- Relevant sections of the Code regarding the violation
Process and Details
All verified complaints are referred to the District Attorney, whereas investigation requests are referred to the District Attorney only after the Ethics Board approves the investigation. All verified complaints must be filed no later than three years after the violation is alleged to have occurred. When an investigation request or verified complaint is filed, it does not become part of the public record, unless the accused requests to have the matter made public. A verified complaint becomes a public record at the close of all proceedings only if it results in a finding of an Ethics Code violation.
All Ethics Board deliberations regarding complaints or investigations will be held in closed session, unless the accused requests to have the matter heard in open session. The identities of the individual making the complaint or investigation request, and the person(s) named in the complaint or investigation request, shall remain confidential.
If at this point there is a reasonable basis for the belief that a violation of the Ethics Code has or might have occurred, a Preliminary Conference will be scheduled. The purpose of the conference is to determine whether the matter may be resolved without the need of holding a hearing.

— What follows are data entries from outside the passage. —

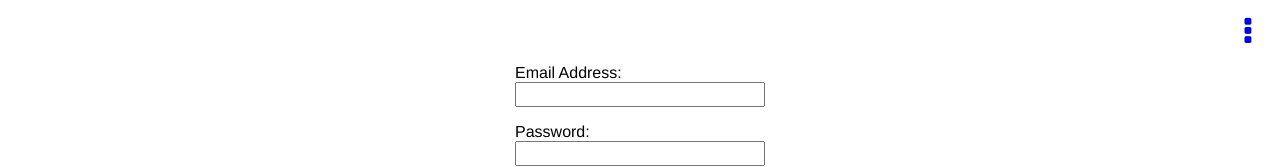
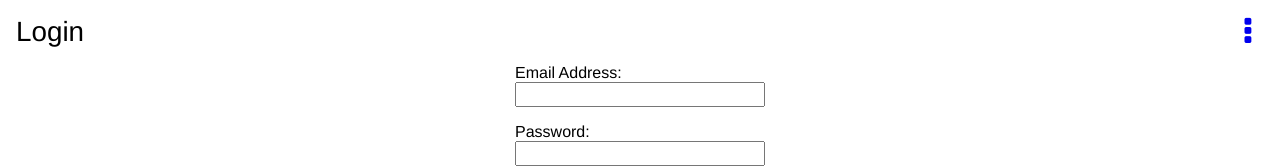
Before and after one commit to dabowheel/displaytime, a Vue app: page /login in a window 1280 px wide. Shown: the top 167 px of the page. Built offline with nearby package versions, Linux system fonts and the light colour scheme.

Commit message:
left align headers

```diff
--- a/ui/Login.vue
+++ b/ui/Login.vue
@@ -105,7 +105,7 @@
   }
 </script>
 
-<style>
+<style scoped>
   #id {
     text-align: center;
     width: 100%;
--- a/ui/Toolbar.vue
+++ b/ui/Toolbar.vue
@@ -1,8 +1,12 @@
 <template>
   <div>
     <div class="drop-menu drop-menu-left">
-      <div v-if='$route.path == "/settings"' class="drop-menu-header">
-        <span class='header'>Settings</span>
+      <div class="drop-menu-header drop-menu-header-left">
+        <span v-if='$route.path == "/signup"' class='header'>Sign Up</span>
+        <span v-if='$route.path == "/login"' class='header'>Login</span>
+        <span v-if='$route.path == "/error"' class='header'>Error</span>
+        <span v-if='$route.path == "/profile"' class='header'>Profile</span>
+        <span v-if='$route.path == "/settings"' class='header'>Settings</span>
       </div>
     </div>
     <div v-bind:class="{ 'drop-menu-expanded': menuExpanded }" class="drop-menu">
@@ -112,8 +116,13 @@
   }
   .drop-menu-left {
     right: auto;
+    text-align: left;
+  }
+  .drop-menu-header-left {
+    text-align: left;
   }
   .header {
     font-size: 1.73906em;
+    text-align: left;
   }
 </style>
```
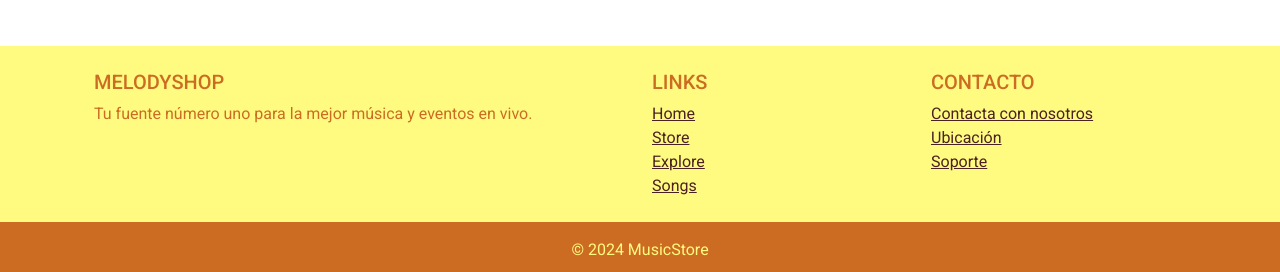
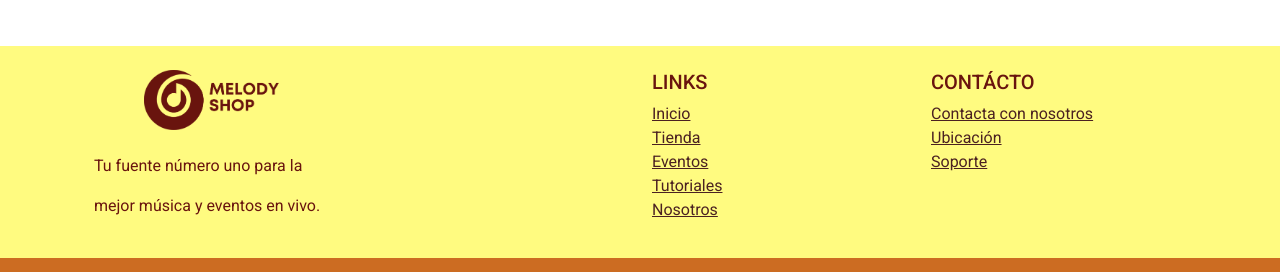
Before and after one commit to Jhosue-Chica/U2Proyecto_GrupoD, an Angular app: page /home in a window 1280 px wide. Shown: the part 2921-3193 px from the top of the page. Built offline with nearby package versions, Linux system fonts and the light colour scheme.

Commit message:
modificacion footer

```diff
--- a/src/app/app.component.html
+++ b/src/app/app.component.html
@@ -38,32 +38,38 @@
   <div class="container p-4">
     <div class="row">
       <div class="col-lg-6 col-md-12 mb-4 mb-md-0">
-        <h5 class="text-uppercase">MelodyShop</h5>
-        <p>
-          Tu fuente número uno para la mejor música y eventos en vivo.
+        <img src="../../logo.png" alt="logo" style="width: 150px; height: auto;margin-left: 50px;"><br><br>
+        <p style="color: #69140e;">
+          Tu fuente número uno para la
+        </p>
+        <p style="color: #69140e;">
+          mejor música y eventos en vivo.
         </p>
       </div>
 
       <div class="col-lg-3 col-md-6 mb-4 mb-md-0">
-        <h5 class="text-uppercase">Links</h5>
+        <h5 class="text-uppercase" style="color: #69140e;">Links</h5>
         <ul class="list-unstyled mb-0">
           <li>
-            <a href="#!" class="text-dark-brown">Home</a>
+            <a href="http://localhost:4200/home" class="text-dark-brown">Inicio</a>
           </li>
           <li>
-            <a href="#!" class="text-dark-brown">Store</a>
+            <a href="http://localhost:4200/store" class="text-dark-brown">Tienda</a>
           </li>
           <li>
-            <a href="#!" class="text-dark-brown">Explore</a>
+            <a href="http://localhost:4200/events" class="text-dark-brown">Eventos</a>
           </li>
           <li>
-            <a href="#!" class="text-dark-brown">Songs</a>
+            <a href="http://localhost:4200/songs" class="text-dark-brown">Tutoriales</a>
+          </li>
+          <li>
+            <a href="http://localhost:4200/about" class="text-dark-brown">Nosotros</a>
           </li>
         </ul>
       </div>
 
       <div class="col-lg-3 col-md-6 mb-4 mb-md-0">
-        <h5 class="text-uppercase">Contacto</h5>
+        <h5 class="text-uppercase" style="color: #69140e;">Contácto</h5>
         <ul class="list-unstyled mb-0">
           <li>
             <a href="#!" class="text-dark-brown">Contacta con nosotros</a>
```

If a hearing is to be held, the Ethics Board will appoint a hearing examiner to conduct the hearing. Based on the evidence from the hearing the Ethics Board will determine whether a violation of the Ethics Code has occurred.
The finding of an Ethics Code violation may result in one or more of any of the following, or such other orders as may be necessary, pursuant to Ethics Code, Section 9.12(2) a-f:
- An order requiring the individual to conform his or her conduct to the Ethics Code
- A monetary forfeiture of $100 to $1,000 for each violation
- An order to return county property, funds or gifts and/or restitution for the value of property, funds or gifts procured in violation of the Ethics Code
- Censure, suspension or removal from office or employment
The Milwaukee County Fraud Hotline is managed by the Department of Audit. The Department of Audit is also responsible for examining fiscal statements, reviewing internal accounts for compliance with applicable laws and regulations, monitoring vendor contracts for goods and services, and ensuring that fraud, abuse or waste of county resources does not occur.
How to Seek Advice
Contact the Board
The Ethics Board and staff are available to answer questions and provide advice about the Ethics Code. County officials and employees are encouraged to contact the Ethics Board and/or staff with any questions or concerns that they may have. The Ethics Board and staff may be contacted at:
Milwaukee County Ethics Board
Milwaukee County Courthouse
901 N. 9th Street, Room 212-E
Milwaukee, WI 53233
Requests for advisory opinions may be made to the Ethics Board regarding the propriety of matters regarding the Ethics Code. (M.C.G.O. § 9.09(1)(a)). All requests for advisory opinions must be made in writing and contain the following information:
- The name(s) of the person(s) on whose behalf the opinion is being requested
- Each question upon which an opinion is sought
- All of the facts giving rise to the question
- Relevant Ethics Code provisions or other law, if known
Advisory opinions are not public records and shall be kept confidential, except that the Ethics Board may publish summaries of advisory opinions with all personally identifiable information removed.
The Ethics Board may also issue formal opinions interpreting the Ethics Code or applying the Ethics Code to hypothetical facts to address issues of universal concern. Formal opinions will be kept on file with the Ethics Board. (M.C.G.O. § 9.09(2)).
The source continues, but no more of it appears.